6) Read another fifty books. Last year I challenged myself to read fifty books (documented on Goodreads) and I exceded my goal (56!). I want to do that again. But this year, I want at least ten of those fifty books to be non-fiction. You know, for substance. So I'll take any recomendations you can throw my way.
Do you make resolutions? If so, what are they? And did you keep any of last year's?
view of the residential part of the palace from the gardens in back
On our way to Speyer last week, my friends and I stopped in Schwetzingen to tour the palace and its immense gardens. It was gorgeous, but I can't wait to go back in the spring or summertime when the fountains are working and the flowers are in bloom. It must be fantastic! Unfortunately, cameras weren't allowed inside the palace (which was also beautiful, preserved/restored to 18th century rococo style), so the following photos are all taken from outside and in the gardens.
The front of the palace was being restored.
The tour encompassed the personal living areas of the palace (which, although very large, was only a summer home), and was given in German. However, we were provided with transcripts of the information given and could follow along easily enough. After about an hour of wandering through 18th century powder rooms, parlors and studies, we were allowed to walk through the gardens on our own. The gardens are massive! Since we were only passing through on our way to Speyer, we didn't even walk all the way through before it was time for us to leave.

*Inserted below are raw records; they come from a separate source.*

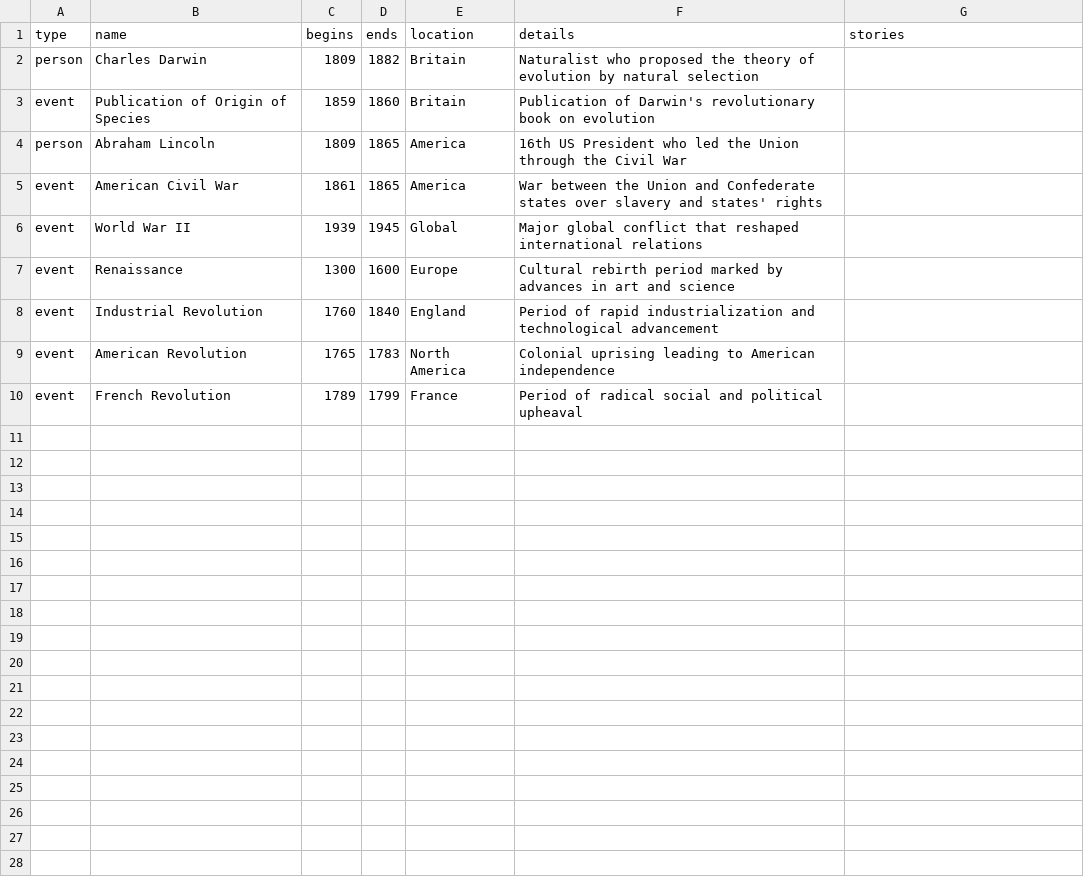
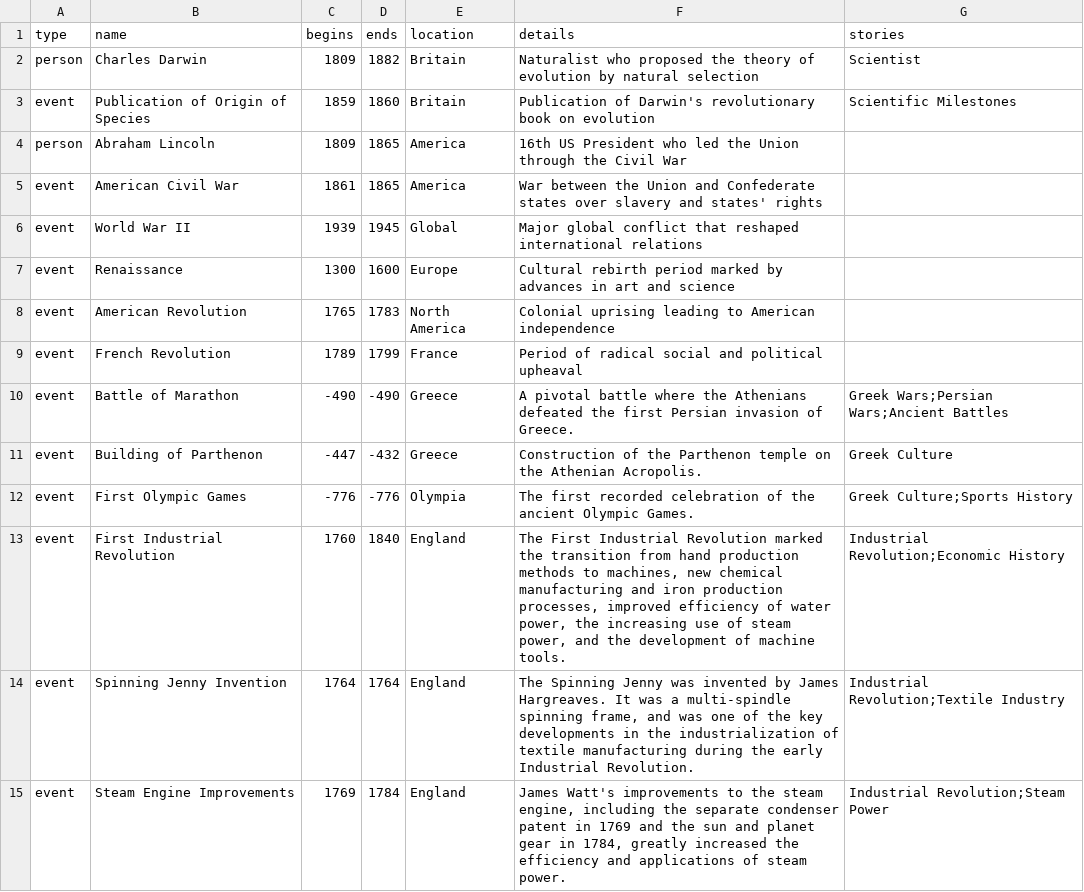
Before and after one commit to Rockgecko/chronotopic, a CSV file: backend/examples/sample_entries.csv, drawn as a sheet.

```diff
--- a/backend/examples/sample_entries.csv
+++ b/backend/examples/sample_entries.csv
@@ -1,4 +1,4 @@
 type,name,begins,ends,location,details,stories
-person,Charles Darwin,1809,1882,Britain,"Naturalist who proposed the theory of evolution by natural selection",
-event,Publication of Origin of Species,1859,1860,Britain,"Publication of Darwin's revolutionary book on evolution",
+person,Charles Darwin,1809,1882,Britain,"Naturalist who proposed the theory of evolution by natural selection",Scientist
+event,Publication of Origin of Species,1859,1860,Britain,"Publication of Darwin's revolutionary book on evolution",Scientific Milestones
 person,Abraham Lincoln,1809,1865,America,"16th US President who led the Union through the Civil War",
@@ -7,4 +7,9 @@ event,World War II,1939,1945,Global,"Major global conflict that reshaped interna
 event,Renaissance,1300,1600,Europe,"Cultural rebirth period marked by advances in art and science",
-event,Industrial Revolution,1760,1840,England,"Period of rapid industrialization and technological advancement",
 event,American Revolution,1765,1783,North America,"Colonial uprising leading to American independence",
 event,French Revolution,1789,1799,France,"Period of radical social and political upheaval",
+event,Battle of Marathon,-490,-490,Greece,"A pivotal battle where the Athenians defeated the first Persian invasion of Greece.",Greek Wars;Persian Wars;Ancient Battles
+event,Building of Parthenon,-447,-432,Greece,"Construction of the Parthenon temple on the Athenian Acropolis.",Greek Culture
+event,First Olympic Games,-776,-776,Olympia,"The first recorded celebration of the ancient Olympic Games.",Greek Culture;Sports History
+event,First Industrial Revolution,1760,1840,England,"The First Industrial Revolution marked the transition from hand production methods to machines, new chemical manufacturing and iron production processes, improved efficiency of water power, the increasing use of steam power, and the development of machine tools.",Industrial Revolution;Economic History
+event,Spinning Jenny Invention,1764,1764,England,"The Spinning Jenny was invented by James Hargreaves. It was a multi-spindle spinning frame, and was one of the key developments in the industrialization of textile manufacturing during the early Industrial Revolution.",Industrial Revolution;Textile Industry
+event,Steam Engine Improvements,1769,1784,England,"James Watt's improvements to the steam engine, including the separate condenser patent in 1769 and the sun and planet gear in 1784, greatly increased the efficiency and applications of steam power.",Industrial Revolution;Steam Power
```
Also changed, not shown: 2 other files.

The tour and garden admission was 7 euro (a bargain!), and we were told that in the tourist season tours are also given in English. You can visit the palace website here for the palace's history and information about hours, pricing and special events.
Last Friday a few friends and I drove down to Speyer to see the Cathedral and do some shopping. (We also made a stop in Schwetzingen to tour the palace and gardens, but that's another post.) The weather wasn't at it's greatest, but we still had a great time and managed to get a few good photos. The town was still all dressed up for Christmas -- lights still strung and trees still adorned. There was even a Christmas Market in full swing for Three Kings Day, and I was more than happy to munch on one last steak sandwich for this holiday season.
Fun facts: Construction on the cathedral began in 1030, at the bequest of Emperor Conrad II, and took 80 years to complete. Measuring 133 meters in length, it is the largest example of Romanesque architecture in Germany. If you're interested in the cathedral's history, you can read about it here and here.